SMP0058894

Pw059826 View Pathway
Disease

Cardiolipin Biosynthesis CL(i-13:0/i-18:0/a-17:0/a-13:0)

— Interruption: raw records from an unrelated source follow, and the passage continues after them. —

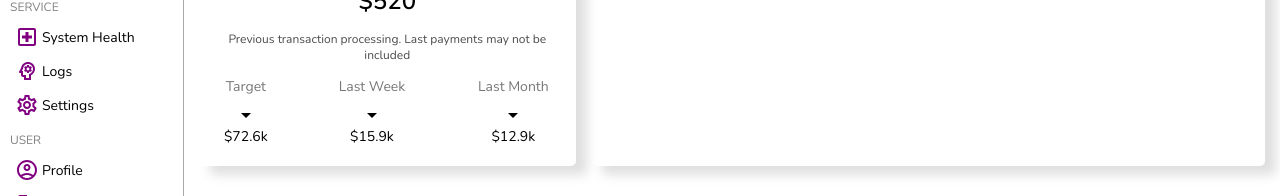
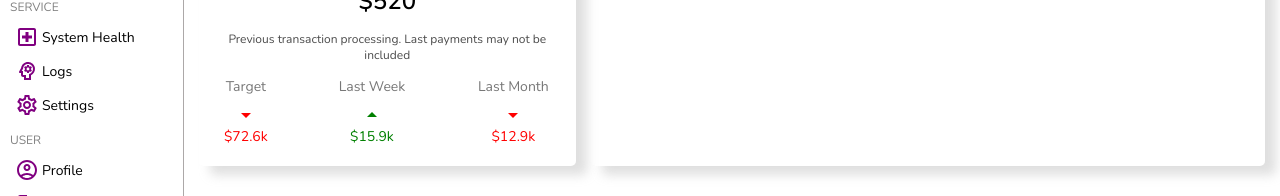
Before and after one commit to Obafemi-NG/admin-app, a React (Create React App) app: page / in a window 1280 px wide. Shown: the part 392-588 px from the top of the page. Built offline with nearby package versions, Linux system fonts and the light colour scheme.

Commit message:
refractored the code so that when loses were recorded in the analysis section, they are displayed as red color and when profits are made, they are displayed as green color

```diff
--- a/src/components/Featured/Featured.jsx
+++ b/src/components/Featured/Featured.jsx
@@ -39,17 +39,17 @@ const Featured = () => {
           Previous transaction processing. Last payments may not be included{" "}
         </p>
         <div className={styles.items}>
-          <div className={styles.details}>
+          <div className={`${styles.details} ${styles.negative}`}>
             <p className={styles.title}>Target</p>
             <ArrowDropDownOutlinedIcon />
             <p className={styles.rate}> {`$${target}k`} </p>
           </div>
-          <div className={styles.details}>
+          <div className={`${styles.details} ${styles.positive}`}>
             <p className={styles.title}>Last Week</p>
-            <ArrowDropDownOutlinedIcon />
+            <ArrowDropUpOutlinedIcon />
             <p className={styles.rate}> {`$${lastWeek}k`} </p>
           </div>
-          <div className={styles.details}>
+          <div className={`${styles.details} ${styles.negative}`}>
             <p className={styles.title}>Last Month</p>
             <ArrowDropDownOutlinedIcon />
             <p className={styles.rate}> {`$${lastMonth}k`} </p>
--- a/src/components/Featured/Featured.module.css
+++ b/src/components/Featured/Featured.module.css
@@ -58,6 +58,12 @@
   flex-direction: column;
   align-items: center;
 }
+.negative {
+  color: red;
+}
+.positive {
+  color: green;
+}
 .rate {
   font-size: 14px;
 }
```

Cardiolipin (CL) is an important component of the inner mitochondrial membrane where it constitutes about 20% of the total lipid composition. It is essential for the optimal function of numerous enzymes that are involved in mitochondrial energy metabolism. (Wikipedia) Cardiolipin biosynthesis occurs mainly in the mitochondria, but there also exists an alternative synthesis route for CDP-diacylglycerol that takes place in the endoplasmic reticulum. This second route may supplement this pathway. All membrane-localized enzymes are coloured dark green in the image. First, dihydroxyacetone phosphate (or glycerone phosphate) from glycolysis is used by the cytosolic enzyme glycerol-3-phosphate dehydrogenase [NAD(+)] to synthesize sn-glycerol 3-phosphate. Second, the mitochondrial outer membrane enzyme glycerol-3-phosphate acyltransferase esterifies an acyl-group to the sn-1 position of sn-glycerol 3-phosphate to form 1-acyl-sn-glycerol 3-phosphate (lysophosphatidic acid or LPA). Third, the enzyme 1-acyl-sn-glycerol-3-phosphate acyltransferase converts LPA into phosphatidic acid (PA or 1,2-diacyl-sn-glycerol 3-phosphate) by esterifying an acyl-group to the sn-2 position of the glycerol backbone. PA is then transferred to the inner mitochondrial membrane to continue cardiolipin synthesis. Fourth, magnesium-dependent phosphatidate cytidylyltransferase catalyzes the conversion of PA into CDP-diacylglycerol. Fifth, CDP-diacylglycerol--glycerol-3-phosphate 3-phosphatidyltransferase synthesizes phosphatidylglycerophosphate (PGP). Sixth, phosphatidylglycerophosphatase and protein-tyrosine phosphatase dephosphorylates PGP to form phosphatidylglycerol (PG). Last, cardiolipin synthase catalyzes the synthesis of cardiolipin by transferring a phosphatidyl group from a second CDP-diacylglycerol to PG. It requires a divalent metal cation cofactor. Newly synthesized cardiolipins undergo remodeling, a process carried out by the enzyme tafazzin. A mutated tafazzin gene disrupts this post-synthetic remodeling and causes Barth syndrome (BTHS), an X-linked human disease (PMID: 16973164). BTHS patients seem to lack acyl specificity and consequently, many potential cardiolipin species can exist (PMID: 16226238).
Showing 48691 - 48700 of 48700 pathways